About two years into the sentence, the parole board let him out on good behavior, relatives said. With nowhere to go, Couey moved back in with his estranged mother and stepfather in Wilcox, not far from where he grew up.

One night he crept into his stepsisters' room and approached a sleeping 5-year-old Melody. He was kissing her legs when her older sister, Terri, woke up.

"He tried to rape her," Couey's mother said. "And if our daughter next to her hadn't woke up, he would have succeeded."

The next morning they took him to the parole officer in Gainesville.

Couey didn't realize he had done anything wrong. "Well, I weren't going to hurt them," he told the officer. "Me and my daddy does this all the time."

The officer didn't make a report, just arranged to send the 21-year-old off to live with relatives in Orlando.

Before he left, his mother looked him straight in the eye. "I said, 'Johnny, you forget you've got a mama because your mama is dead,' " she remembered years later. "That's the way it's been ever since."

Branded for life

Couey married Karen Joan Goshe in 1985. He got her pregnant the night they met. The marriage - already on the rocks for years - dissolved in 1990 when she discovered he sexually abused her older daughter. Again, no one called the police.

About a year later, Couey committed that crime that, at age 33, officially branded him as a sex offender. He was found guilty of lewd behavior with a 5-year-old girl who lived a few doors away from his place in Kissimmee.

Facing significant jail time, Couey again asked for help. "Personally, I feel prison ain't gonna help me," he told police. "I don't want to go to prison, I want help for myself."

In a few years he was out of prison. At one point parole officials lost his criminal history file. Couey also skipped sex offender treatment sessions and eventually he disappeared from authorities' radar.

That is, until Jessica Lunsford disappeared.

Times researcher Carolyn Edds contributed to this report. John Frank can be reached at jfrank@sptimes.com or (352) 860-7312.



About this story

This story is based on months of researching the approximately 5,000 pages of court documents, state records, evidence, police reports and sworn statements collected as a part of the Jessica Lunsford case. It is inherently imperfect because it relies on memories of events many years ago, but represents the best information to date.

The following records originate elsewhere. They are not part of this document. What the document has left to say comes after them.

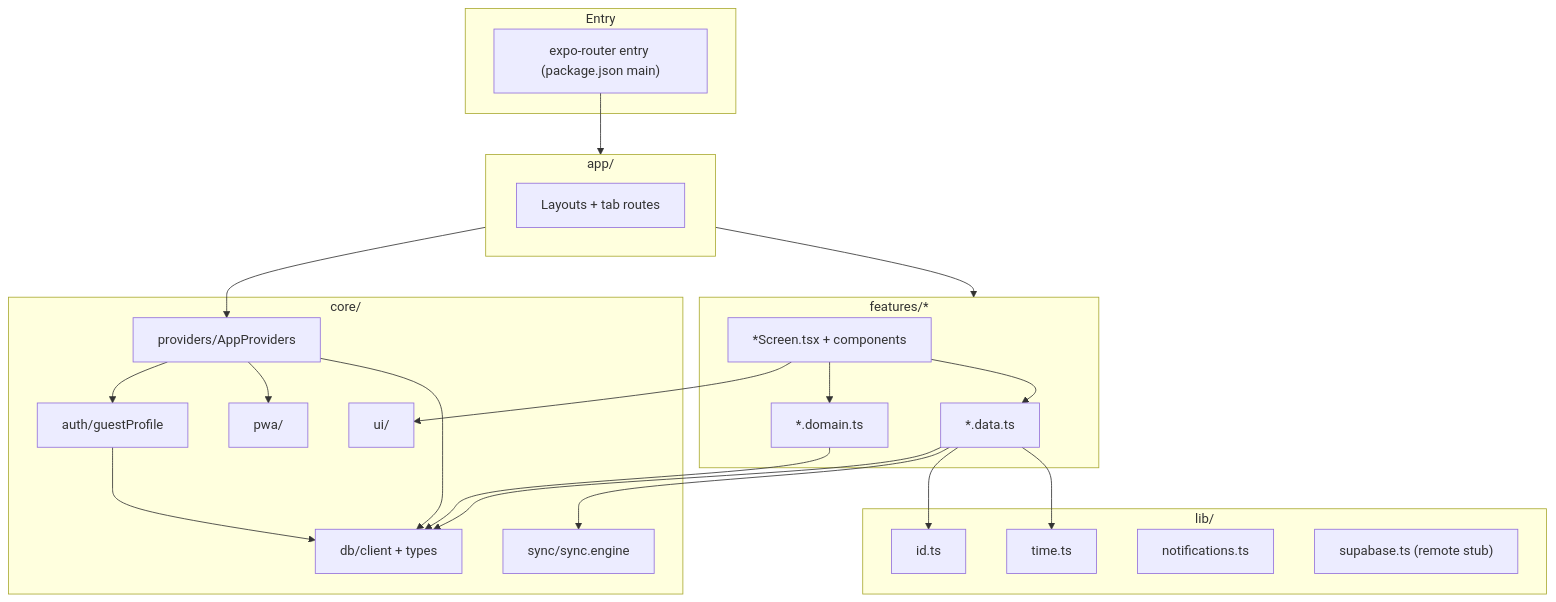
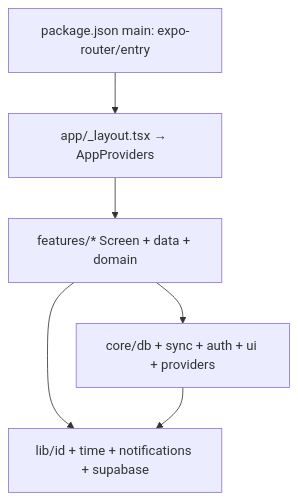
Before and after one commit to quantdale/super-habits: the diagram in docs/knowledge-base/00_INDEX.md, drawn with Mermaid. The commit also changed other lines of this file and 7 other files, not shown here.

````diff
--- a/docs/knowledge-base/00_INDEX.md
+++ b/docs/knowledge-base/00_INDEX.md
@@ -89,43 +153,12 @@
 ```mermaid
 flowchart TB
-  subgraph entry["Entry"]
-    ER["expo-router entry (package.json main)"]
-  end
-  subgraph app["app/"]
-    Routes["Layouts + tab routes"]
-  end
-  subgraph features["features/*"]
-    FData["*.data.ts"]
-    FDomain["*.domain.ts"]
-    FUI["*Screen.tsx + components"]
-  end
-  subgraph core["core/"]
-    DB["db/client + types"]
-    Sync["sync/sync.engine"]
-    Auth["auth/guestProfile"]
-    Prov["providers/AppProviders"]
-    PWA["pwa/"]
-    UI["ui/"]
-  end
-  subgraph lib["lib/"]
-    Id["id.ts"]
-    Time["time.ts"]
-    Notif["notifications.ts"]
-    Rem["supabase.ts (remote stub)"]
-  end
-  ER --> app
-  app --> Prov
-  app --> features
-  FUI --> UI
-  FUI --> FData
-  FUI --> FDomain
-  FData --> DB
-  FData --> Id
-  FData --> Time
-  FData --> Sync
-  FDomain --> DB
-  Prov --> DB
-  Prov --> PWA
-  Prov --> Auth
-  Auth --> DB
+  ER["package.json main: expo-router/entry"]
+  APP["app/_layout.tsx → AppProviders"]
+  FEAT["features/* Screen + data + domain"]
+  CORE["core/db + sync + auth + ui + providers"]
+  LIB["lib/id + time + notifications + supabase"]
+  ER --> APP --> FEAT
+  FEAT --> CORE
+  FEAT --> LIB
+  CORE --> LIB
 ```
````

The tales of Couey's abuse were mentioned by multiple relatives but denied by others. No charges were ever filed. The story of Couey's alleged first sexual indiscretion with his young cousin is told through the eyes of Linda Susan Arnett. The incident involving his stepsisters was told in the voice of his mother and stepfather.

Numerous requests for interviews with Couey were denied by his attorneys.